We believe some of the greatest share price improvements will come not from splashy, big-bang changes, but from managements extracting one small profit improvement after another. 

Although the end of easy money may create economic challenges and market tumult, it should also intensify investors’ focus on valuation. We believe every downturn creates opportunities for Causeway equity strategies, and our team seeks to use market volatility to redeploy capital into well-vetted equities with upside potential.


This market commentary expresses Causeway’s views as of March 24,  2023 and should not be relied on as research or investment advice regarding any stock. These views and any portfolio holdings and characteristics are subject to change. There is no guarantee that any forecasts made will come to pass.  Forecasts are subject to numerous assumptions, risks, and uncertainties, which change over time, and Causeway undertakes no duty to update any such forecasts. Information and data presented has been developed internally and/or obtained from sources believed to be reliable; however, Causeway does not guarantee the accuracy, adequacy, or completeness of such information.

International investing may involve risk of capital loss from unfavorable fluctuations in currency values, from differences in generally accepted accounting principles, or from economic or political instability in other nations.  Please see for additional information on the risks of investing using Causeway’s strategies.

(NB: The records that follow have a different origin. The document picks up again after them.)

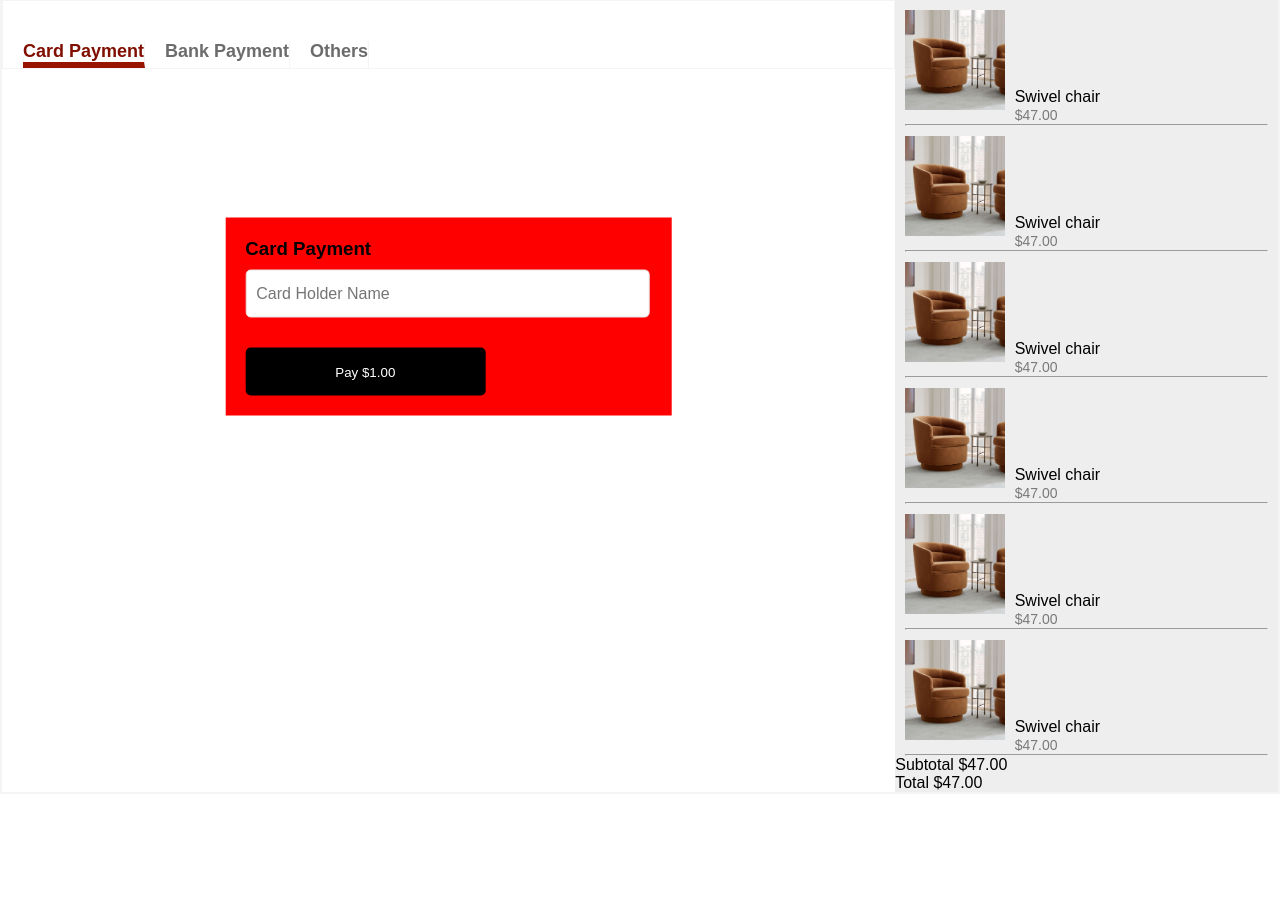
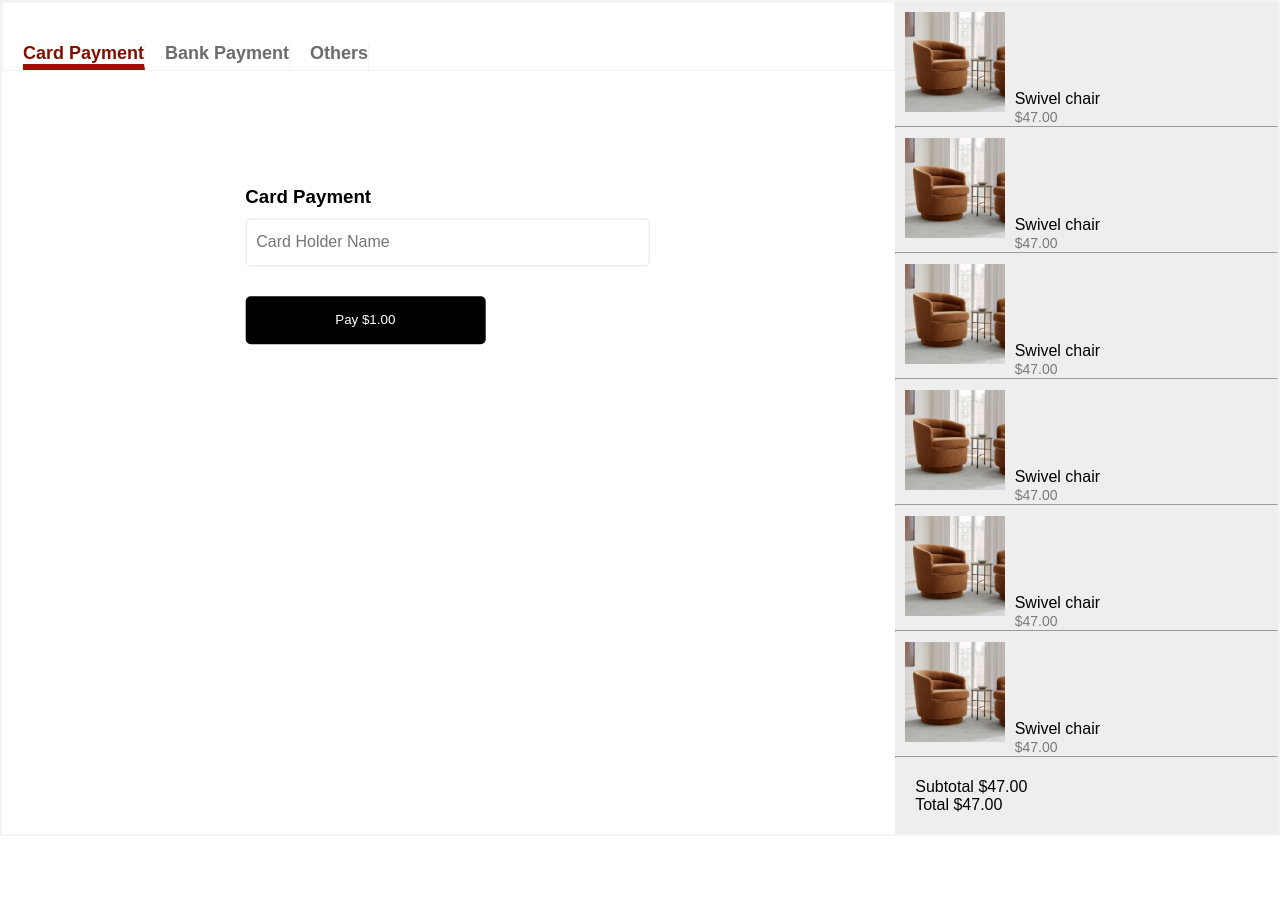
Before and after one commit to Seid27/square_payment, a Flask app: page / in a window 1280 px wide. Before the commit the page ends 792 px from the top, so only its background shows below. Run offline with Flask 3, Linux system fonts and the light colour scheme; some libraries are stand-ins or nearby versions.

Commit message:
ui ready

```diff
--- a/static/css/style.css
+++ b/static/css/style.css
@@ -6,25 +6,49 @@
 }
 
 body{
-    /* margin: 9% 4%; */
     margin: 0;
 }
 
+/* flexible container for whole page */
+.flex-container{
+    display: flex;
+    height: fit-content;
+    border-top: 2px solid #F4F4F4;
+    border-right: 2px solid #F4F4F4;
+    border-bottom: 2px solid #F4F4F4;
+    border-left: 2px solid #F4F4F4;
+}
+
+/* payment options */
+.flex-item-left {
+    flex: 70%;
+}
+
+/* order summary */
+.flex-item-right {
+    flex: 30%;
+    background-color: #EEEEEE;
+}
+.flex-item-right img{
+    margin: 10px 5px 10px 10px;
+}
+
+.flex-item-right div div{
+    display: inline-block;
+    position: relative;
+}
+
+/* each payment tab(options) */
 .tab-content{
     display: none;
+    height: inherit;
 }
 
 .tab-payment-options{
-    /* border-right: 2px solid #F4F4F4;
-    border-bottom: 2px solid #F4F4F4;
-    border-left: 2px solid #F4F4F4; */
-    /* height: 75vh; */
-    /* background-color: blue; */
     height: 100%;
 }
 
 .tabs-container{
-    /* background-color: red; */
     border: 1px solid #F4F4F4;
     padding: 20px 20px 0 20px;
 }
@@ -42,194 +66,22 @@ body{
 
 }
 
-.tabs ul{
-    /* padding: 20px; */
-
-}
 .tabs li{
     margin: 20px 20px 0 0 ;
     font-size: 18px;
     font-weight: 600;
     color: #6c6c6c;
     border-right: 1px solid #F4F4F4;
-
 }
 
 .tabs li:hover{
-    /* background-color: yellow; */
     border-bottom: 6px solid green;
     color: green;
     cursor: pointer;
 }
 
 
-.card-payment-form, .ach-payment-form{
-    width: 50%;
-    padding: 20px;
-}
-
-.card-payment-form h3, .ach-payment-form h3 {
-    margin-bottom: 10px;
-}
-
-/* fieldset{
-    border: none;
-    padding:1px;
-}
-
-.payment-options input {
-    position: absolute;
-    opacity: 0;
-    cursor: pointer;
-    width: 0;
-    height: 0;
-    margin: 0;
-
-  }
-
-.payment-options label:hover{
-    cursor: pointer;
-}
-
-
-.payment-options .pay-logo{
-    display: inline-block;
-    border: 2px solid rgb(228, 228, 228);
-    border-radius: 10px;
-    height: 90px;
-    width: 150px;
-}
-.payment-options img{
-    position: relative;
-    top: 50%;
-    left: 50%;
-    translate: -50% -50%;
-    height: 70px;
-    width: 70px;
-} */
-/* input:checked ~ .pay-logo{
-    border: 2px solid rgb(25, 0, 255);
-} */
-
-/* form{
-    width: 50%;
-} */
-.product-img{
-    width: 100px;
-    height: 100px;
-}
-
-.hr{
-    display: flex;
-    flex-basis: 100%;
-    align-items: center;
-    color: rgba(101, 101, 101, 0.5);
-}
-.hr:before,
-.hr:after {
-    content: "";
-    flex-grow: 1;
-    background: rgba(228, 228, 228, 0.9);
-    height: 1px;
-    font-size: 0px;
-    line-height: 0px;
-}
-
-/* .flex-item-pay-btn{
-    margin: 5px;
-  } */
-.pay-btn-container{
-    height: 100%;
-    /* position: relative; */
-    display: flex;
-    flex-direction: column;
-    justify-content: center;
-    align-items: center;
-    /* background-color: red; */
-    /* background-color: #F4F4F4; */
-}
-
-.pay-btn-container .flex-item-pay-btn{
-    background-color: yellow;
-    position: relative;
-    bottom: 25%;
-    /* left: 50%; */
-    /* translate: 0 -25%; */
-}
-
-.flex-container{
-    display: flex;
-    height: fit-content;
-    border-right: 2px solid #F4F4F4;
-    border-bottom: 2px solid #F4F4F4;
-    border-left: 2px solid #F4F4F4;
-}
-
-.flex-item-left {
-    /* padding: 10px; */
-    flex: 70%;
-  }
-
-.flex-item-right {
-    /* padding: 10px; */
-    flex: 30%;
-    background-color: #EEEEEE;
-}
-.flex-item-pay-btn{
-    margin: 10px;
-}
-
-
-.flex-item-right div{
-    /* background-color: red; */
-    /* position: relative; */
-    /* height: 100px; */
-}
-
-.flex-item-right img{
-    margin: 10px 5px 10px 10px;
-}
-
-.flex-item-right div div{
-    display: inline-block;
-    /* background-color: green; */
-    position: relative;
-    /* translate: 0 -100%; */
-    /* translate: 0 -50%; */
-}
-
-#test-button{
-    width: 240px;
-    height: 48px;
-    background-color: black;
-    color: white;
-    border-radius: 5px;
-}
-
-button{
-    width: 240px;
-    height: 48px;
-    background-color: black;
-    color: white;
-    border-radius: 5px;
-    border: none;
-}
-
-#test-button span{
-    display: inline-block;
-    position: relative;
-    top: 50%;
-    left: 50%;
-    translate: -50% -50% ;
-}
-
-#google-pay-button button{
-    height: 48px;
-}
-
-.tab-content{
-    height: inherit;
-}
+/* card payment and bank payment forms */
 .card-payment-form input, .ach-payment-form input{
     font-size: 16px;
     border-radius: 5px;
@@ -242,16 +94,14 @@ button{
 
 .card-payment-form, .ach-payment-form{
     min-width: 248px;
-    background-color: red;
+    width: 50%;
+    padding: 20px;
     position: relative;
-    top: 25%;
+    top: 15%;
     left: 50%;
-    translate: -50% -25%;
+    translate: -50% -15%;
 }
 
-
-/* min width 250px */
-/* width: calc(100% - (1px + 1px)) */
 .card-payment-form input, .ach-payment-form input{
     width: calc(100% - (1px + 1px));
     padding: 10px;
@@ -264,10 +114,43 @@ button{
     border: 1px solid rgb(228, 228, 228);
 }
 
+.card-payment-form h3, .ach-payment-form h3 {
+    margin-bottom: 10px;
+}
 
-hr{
-    color: rgba(241, 241, 241, 0.5);
-    margin: 0px 10px;
+/* others payment option */
+.pay-btn-container{
+    height: 100%;
+    display: flex;
+    flex-direction: column;
+    justify-content: center;
+    align-items: center;
+}
+
+/* pay buttons for other payments options */
+.pay-btn-container .pay-btn{
+    margin: 10px;
+    position: relative;
+    bottom: 25%;
+}
+
+button{
+    width: 240px;
+    height: 48px;
+    background-color: black;
+    color: white;
+    border-radius: 5px;
+    border: none;
+}
+
+#google-pay-button button{
+    height: 48px;
+}
+
+/* order summary */
+.product-img{
+    width: 100px;
+    height: 100px;
 }
 
 .product-price{
@@ -276,12 +159,29 @@ hr{
     color: rgba(109, 109, 109, 0.9);
 }
 
+.order-summary{
+    margin: 20px;
+
+}
+
+hr{
+    color: #f3f2f2;
+}
 
 
+/* ==================================================== */
+#test-button{
+    width: 240px;
+    height: 48px;
+    background-color: black;
+    color: white;
+    border-radius: 5px;
+}
 
-
-
-
-
-/* font-family: "Square Sans Text VF","Square Sans Text",Arial,sans-serif; */
-/* font-size: 16px; */
+#test-button span{
+    display: inline-block;
+    position: relative;
+    top: 50%;
+    left: 50%;
+    translate: -50% -50% ;
+}
--- a/templates/checkout.html
+++ b/templates/checkout.html
@@ -111,9 +111,9 @@
                 </div>
                 <div id="others" class="tab-content">
                     <div class="pay-btn-container">
-                        <div class= "flex-item-pay-btn" id="google-pay-button"></div>
-                        <div class= "flex-item-pay-btn" id="test-button"><span>APPLE PAY</span></div>
-                        <div class= "flex-item-pay-btn" id="cash-app-pay"></div>
+                        <div class= "pay-btn" id="google-pay-button"></div>
+                        <div class= "pay-btn" id="test-button"><span>APPLE PAY</span></div>
+                        <div class= "pay-btn" id="cash-app-pay"></div>
                         <!-- <div id="apple-pay-button"></div> -->
                     </div>
                 </div>
@@ -123,10 +123,9 @@
         <div class="flex-item-right" id="order-total">
             <div>
                 <img class="product-img" src="/static/images/chair.jpg" alt="" srcset="">
-                <div>
+                <div class="product-summary">
                     <span class="product-desc">Swivel chair</span><br>
                     <span class="product-price">$47.00</span>
-
                 </div>
             </div>
             <hr>
@@ -175,7 +174,7 @@
                 </div>
             </div>
             <hr>
-            <div>
+            <div class="order-summary">
                 <span class="subtotal">Subtotal</span>
                 <span class="subtotal-price">$47.00</span><br>
                 <span class="total">Total</span>
```
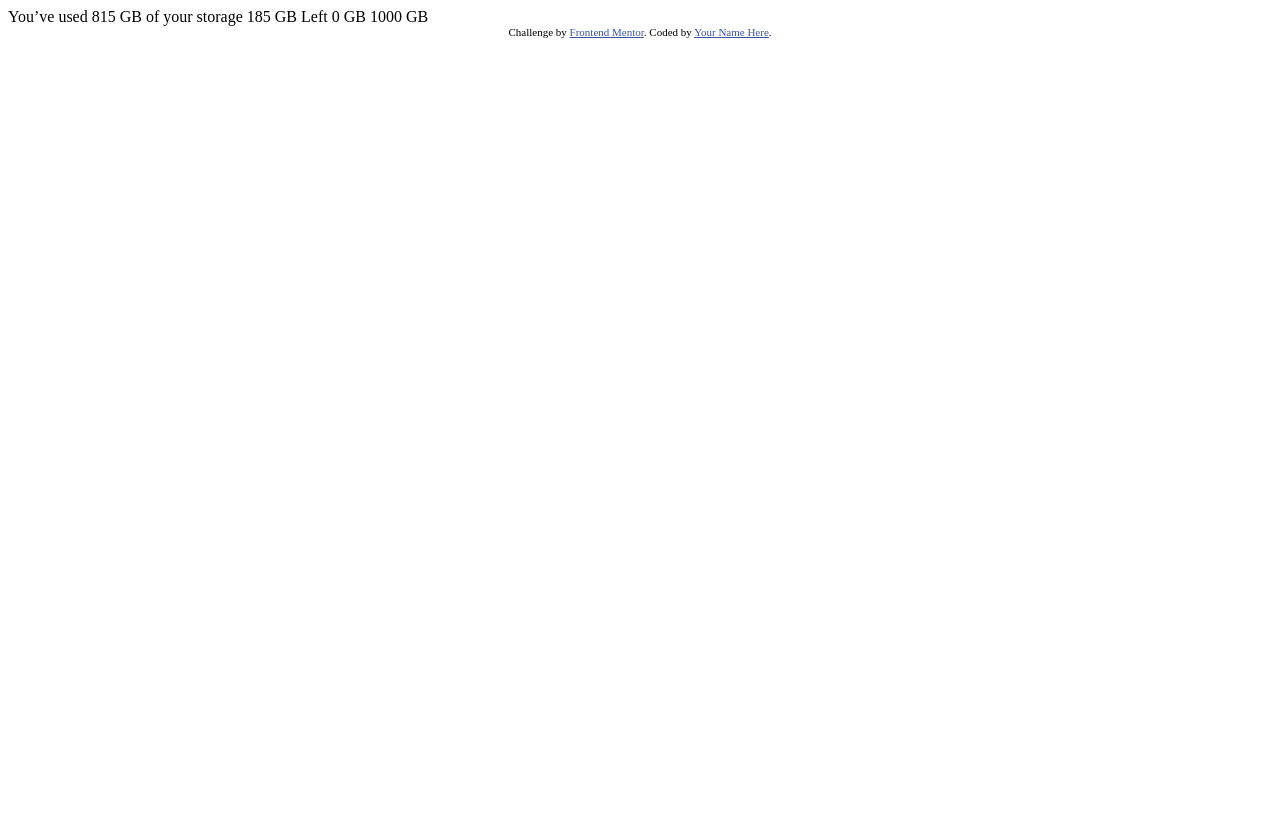
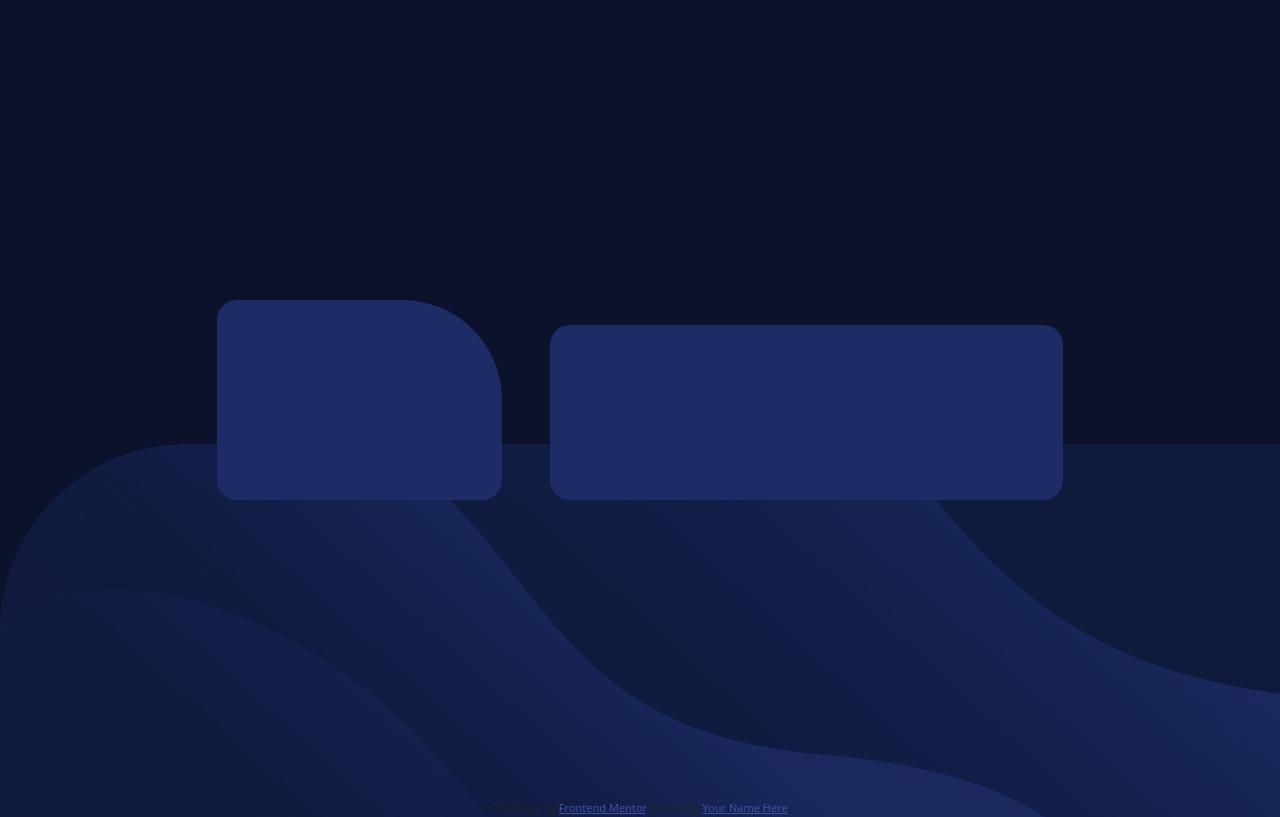
Before and after one commit to MartynasKupsys/Challenges, a plain HTML site: page Project_1/fylo-data-storage-component-master/index.html in a window 1280 px wide. Drawn offline with nearby package versions, Linux system fonts and the light colour scheme.

Commit message:
background and cards

```diff
--- a/Project_1/fylo-data-storage-component-master/index.html
+++ b/Project_1/fylo-data-storage-component-master/index.html
@@ -5,6 +5,9 @@
   <meta name="viewport" content="width=device-width, initial-scale=1.0"> <!-- displays site properly based on user's device -->
 
   <link rel="icon" type="image/png" sizes="32x32" href="./images/favicon-32x32.png">
+  <!-- Bootstrap CSS -->
+  <link href="https://cdn.jsdelivr.net/npm/bootstrap@5.1.3/dist/css/bootstrap.min.css" rel="stylesheet" integrity="sha384-1BmE4kWBq78iYhFldvKuhfTAU6auU8tT94WrHftjDbrCEXSU1oBoqyl2QvZ6jIW3" crossorigin="anonymous">
+  <link rel="stylesheet" href="./style/style.css">
 
   <title>Frontend Mentor | Fylo data storage component</title>
 
@@ -14,18 +17,57 @@
     .attribution a { color: hsl(228, 45%, 44%); }
   </style>
 </head>
-<body>
+<body class="">
+  <main class="d-flex flex-column justify-content-center">
+    <!-- <div class="justify-content-between"> -->
+    <div class="container container-fluid">
+      <div class="row justify-content-center">
 
-  You’ve used 815 GB of your storage
+          <div class="col-3 bg-primary me-5 ">
+            <!-- <div class="">dasd</div> -->
+          </div>
+
+          <div class="col-6 bg-primary align-self-end">
+            <!-- <div>dasd</div> -->
+          </div>
+
+      </div>
+    </div>
+
+
+  <!-- </div> -->
+
+
+  </main>
+
+
+
+
+
+  <!-- You’ve used 815 GB of your storage
 
   185 GB Left
 
   0 GB
-  1000 GB
+  1000 GB -->
 
-  <div class="attribution">
-    Challenge by <a href="https://www.frontendmentor.io?ref=challenge" target="_blank">Frontend Mentor</a>.
-    Coded by <a href="#">Your Name Here</a>.
-  </div>
+    <div class="attribution">
+      Challenge by <a href="https://www.frontendmentor.io?ref=challenge" target="_blank">Frontend Mentor</a>.
+      Coded by <a href="#">Your Name Here</a>.
+    </div>
+
+
+
+
+  <!-- Optional JavaScript; choose one of the two! -->
+
+    <!-- Option 1: Bootstrap Bundle with Popper -->
+    <script src="https://cdn.jsdelivr.net/npm/bootstrap@5.1.3/dist/js/bootstrap.bundle.min.js" integrity="sha384-ka7Sk0Gln4gmtz2MlQnikT1wXgYsOg+OMhuP+IlRH9sENBO0LRn5q+8nbTov4+1p" crossorigin="anonymous"></script>
+
+    <!-- Option 2: Separate Popper and Bootstrap JS -->
+    <!--
+    <script src="https://cdn.jsdelivr.net/npm/@popperjs/core@2.10.2/dist/umd/popper.min.js" integrity="sha384-7+zCNj/IqJ95wo16oMtfsKbZ9ccEh31eOz1HGyDuCQ6wgnyJNSYdrPa03rtR1zdB" crossorigin="anonymous"></script>
+    <script src="https://cdn.jsdelivr.net/npm/bootstrap@5.1.3/dist/js/bootstrap.min.js" integrity="sha384-QJHtvGhmr9XOIpI6YVutG+2QOK9T+ZnN4kzFN1RtK3zEFEIsxhlmWl5/YESvpZ13" crossorigin="anonymous"></script>
+    -->
 </body>
 </html>
--- /dev/null
+++ b/Project_1/fylo-data-storage-component-master/style/style.css
@@ -0,0 +1,46 @@
+body {
+  /* position: relative; */
+  /* width: 100%; */
+  /* margin-left: 60px; */
+  min-height: 100vh;
+  background-color: hsl(229, 57%, 11%);
+  background-image: url(../images/bg-desktop.png);
+  background-attachment: fixed;
+  background-repeat: no-repeat;
+  background-position: bottom;
+  background-size: contain;
+  background-attachment: scroll;
+}
+
+div.col-3 {
+  border-top-right-radius: 100px;
+  border-top-left-radius: 20px;
+  border-bottom-right-radius: 20px;
+  border-bottom-left-radius: 20px;
+  /* border-left-color: ; */
+  max-width: 28%;
+  height: 200px;
+}
+
+div.col-6 {
+  max-width: 45%;
+  height: 175px;
+  border-radius: 20px;
+}
+
+/* div.container-fluid {
+  position: fixed; */
+  /* position: absolute; */
+  /* margin-top: 28%;
+  margin-left:0;
+  margin-right:0;
+  margin-left: 300px;
+  margin-top: 315px; */
+/* } */
+
+.bg-primary {
+  background-color: hsl(228, 56%, 26%) !important;
+}
+main {
+    min-height: 100vh;
+}
```
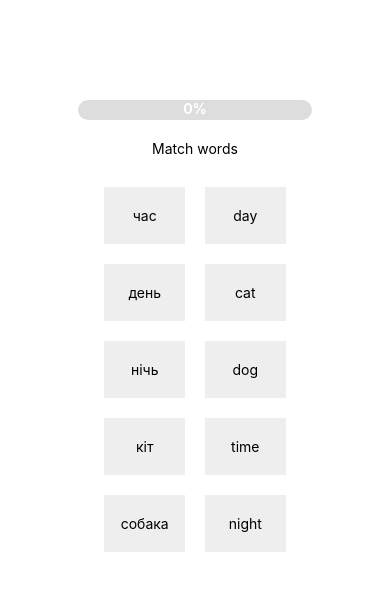
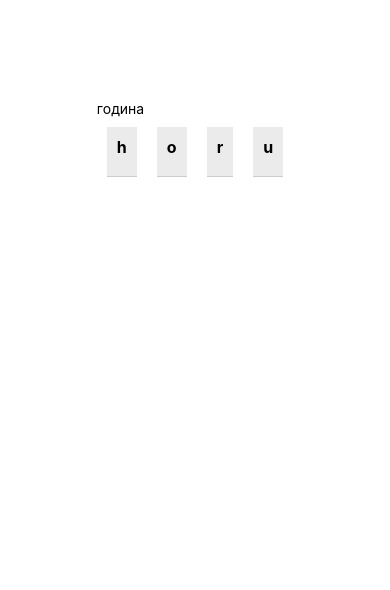
Before and after one commit to eugeneskom/engUkr, a React Native app: screen / in a window 390 px wide. Shown: the top 590 px of the page. Built offline with nearby package versions, Linux system fonts and the light colour scheme.

Commit message:
created wordsToBuild array with words

```diff
--- a/App.tsx
+++ b/App.tsx
@@ -34,6 +34,9 @@ const matchWordsArr: matchWordObjType[] = [
 
 const testWord = "hello";
 const example = { ukr: "година", eng: "hour" };
+const wordsToBuild = [
+  {id:0, ukr: "година", eng: "hour" },
+]
 
 const rowObj = [
   { id: 1, sentence: "I _ my homework", preposition: "did", choices: ["did", "made", "does", "make"] },
@@ -53,9 +56,9 @@ export default function App() {
   return (
     <View style={{flexDirection:"column"}}>
       <View style={styles.container}>
-        <MatchWords words={matchWordsArr} />
+        {/* <MatchWords words={matchWordsArr} /> */}
         {/* <Preposition prepRows={rowObj}/> */}
-        {/* <WordsBuilder set={example} /> */}
+        <WordsBuilder set={example} />
       </View>
     </View>
   );
@@ -63,7 +66,7 @@ export default function App() {
 
 const styles = StyleSheet.create({
   container: {
-    // flex: 1,
+    flex: 1,
     height: "100%",
     backgroundColor: "#fff",
     alignItems: "center",
```
Also changed, not shown: components/MatchWords/MatchWords.tsx (+2 -5 lines).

The MSCI ACWI Index is a free float-adjusted market capitalization index, designed to measure the performance of the large and mid-cap segments across 23 Developed Markets and 24 Emerging Markets countries.  The MSCI EAFE Index is a free float-adjusted market capitalization index, designed to measure the performance of the large and mid-cap segments across 21 Developed Markets countries. These MSCI indices are gross of withholding taxes, assume reinvestment of dividends and capital gains, and assume no management, custody, transaction or other expenses. It is not possible to invest directly in an Index.  Accounts will not be invested in all the constituent securities of their benchmark indices at all times, and may hold securities not included in their benchmark indices.